On a futile diving attempt to catch Brandon Crawford's sinking liner in Sunday's 7-1 loss in San Francisco, Pederson landed hard on the shoulder he separated in late June. After the game, he acknowledged that he initially thought he might have reinjured the shoulder, but assured manager Dave Roberts he was fine and would be ready for the Friday night start of the National League Division Series in Washington (2:30 p.m. PT/FS1).
"It just stretched out and I had a little bit of pain, but it went away and it's all good," Pederson said on Sunday. He missed three weeks this summer after that shoulder slammed into the fence at Miller Park in Milwaukee.
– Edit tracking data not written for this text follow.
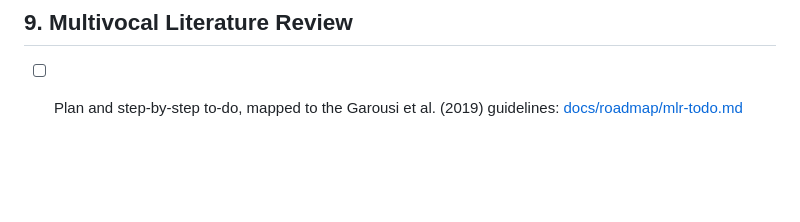
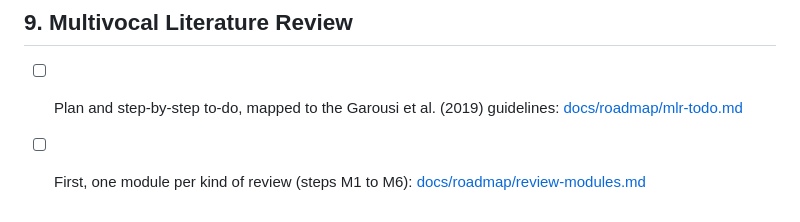
Before and after one commit to lauPhilip/au-btech-literature-review-agent, a Markdown page: TODO.MD, the part around the change. Drawn GitHub-style; blank space fills up the shorter version.

Commit message:
Design: one module per kind of review

```diff
--- a/TODO.MD
+++ b/TODO.MD
@@ -89,3 +89,4 @@ Implement dedicated API client adapters implementing the `IAcademicSource` inter
 
 ## 9. Multivocal Literature Review
 * [ ] Plan and step-by-step to-do, mapped to the Garousi et al. (2019) guidelines: [docs/roadmap/mlr-todo.md](docs/roadmap/mlr-todo.md)
+* [ ] First, one module per kind of review (steps M1 to M6): [docs/roadmap/review-modules.md](docs/roadmap/review-modules.md)
```
Also changed, not shown: docs/roadmap/mlr-todo.md (+7 -9 lines), docs/roadmap/review-modules.md (added, +127 -0 lines).
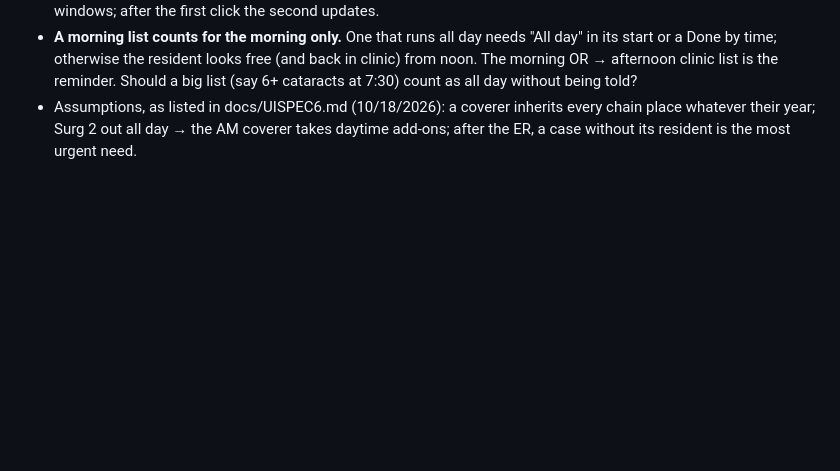
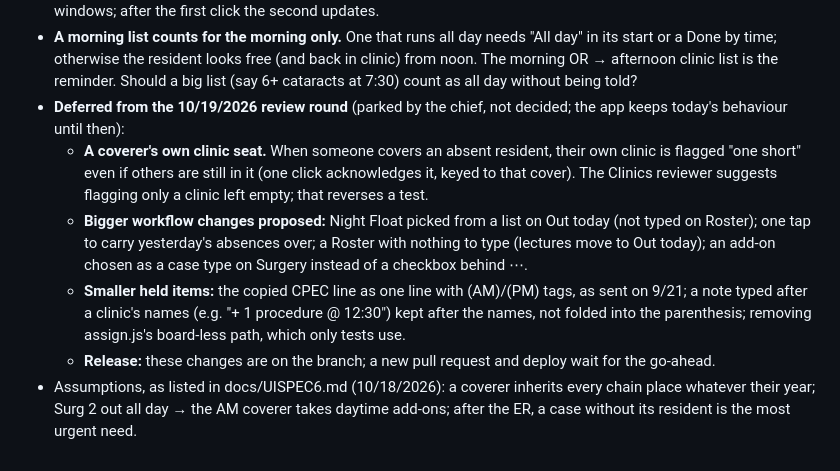
Before and after one commit to Mak-Djulbegovic/surgery_schedule, a Markdown page: docs/AUDIT.md, the part around the change. Rendered like a GitHub page; blank space fills up the shorter version.

Commit message:
Park the review round's open decisions in the audit
The chief deferred them: the coverer's-own-clinic flag, the bigger
workflow changes, a few smaller format items, and the release itself.
The app keeps today's behaviour until they are decided.

Co-Authored-By: Claude Opus 5.5 <noreply@anthropic.com>
Claude-Session: https://claude.ai/code/session_018EzJz39CFt92pgN9EFC4Bs

```diff
--- a/docs/AUDIT.md
+++ b/docs/AUDIT.md
@@ -264,6 +264,22 @@ test-status / test-coverage / test-import / test-vacation):
   looks free (and back in clinic) from noon. The morning OR → afternoon
   clinic list is the reminder. Should a big list (say 6+ cataracts at 7:30)
   count as all day without being told?
+- **Deferred from the 10/19/2026 review round** (parked by the chief, not
+  decided; the app keeps today's behaviour until then):
+  - **A coverer's own clinic seat.** When someone covers an absent resident,
+    their own clinic is flagged "one short" even if others are still in it
+    (one click acknowledges it, keyed to that cover). The Clinics reviewer
+    suggests flagging only a clinic left empty; that reverses a test.
+  - **Bigger workflow changes proposed:** Night Float picked from a list on
+    Out today (not typed on Roster); one tap to carry yesterday's absences
+    over; a Roster with nothing to type (lectures move to Out today); an
+    add-on chosen as a case type on Surgery instead of a checkbox behind ⋯.
+  - **Smaller held items:** the copied CPEC line as one line with (AM)/(PM)
+    tags, as sent on 9/21; a note typed after a clinic's names (e.g. "+ 1
+    procedure @ 12:30") kept after the names, not folded into the
+    parenthesis; removing assign.js's board-less path, which only tests use.
+  - **Release:** these changes are on the branch; a new pull request and
+    deploy wait for the go-ahead.
 - Assumptions, as listed in docs/UISPEC6.md (10/18/2026): a coverer inherits
   every chain place whatever their year; Surg 2 out all day → the AM coverer
   takes daytime add-ons; after the ER, a case without its resident is the
```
Toles' injury might be more severe. He was held out of the last two games against the Giants because of his wrist, which he said was jammed when he made a catch earlier in the week, then was aggravated by swinging the bat.
Toles said he would probably not swing a bat for a few more days, but like Pederson, he insisted he'd be ready by Friday.
Pederson was an All-Star in 2015 and had a better season in '16. He raised his OPS from .763 to .847 and his batting average from .210 to .246. On defense, he has committed only two errors. His most glaring issue has been a .469 OPS and .125 average against left-handed pitching, leading to his experiment of wearing a faceguard while batting against lefties.
Toles is the team's Cinderella story, released by Tampa Bay after the '14 season, out of the game in '15 and on a meteoric ride from Class A ball at the beginning of '16 to hit .314 with an .870 OPS in 48 games with the Dodgers, along with speed on the bases and plus defense in the field.
Pederson had his biggest offensive month of the season in September, hitting .286 with a 1.081 OPS, seven homers and 15 RBIs. Toles went on a steady decline in September, when he hit .213 with 13 strikeouts and one walk.
Ken Gurnick has covered the Dodgers since 1989, and for MLB.com since 2001. This story was not subject to the approval of Major League Baseball or its clubs.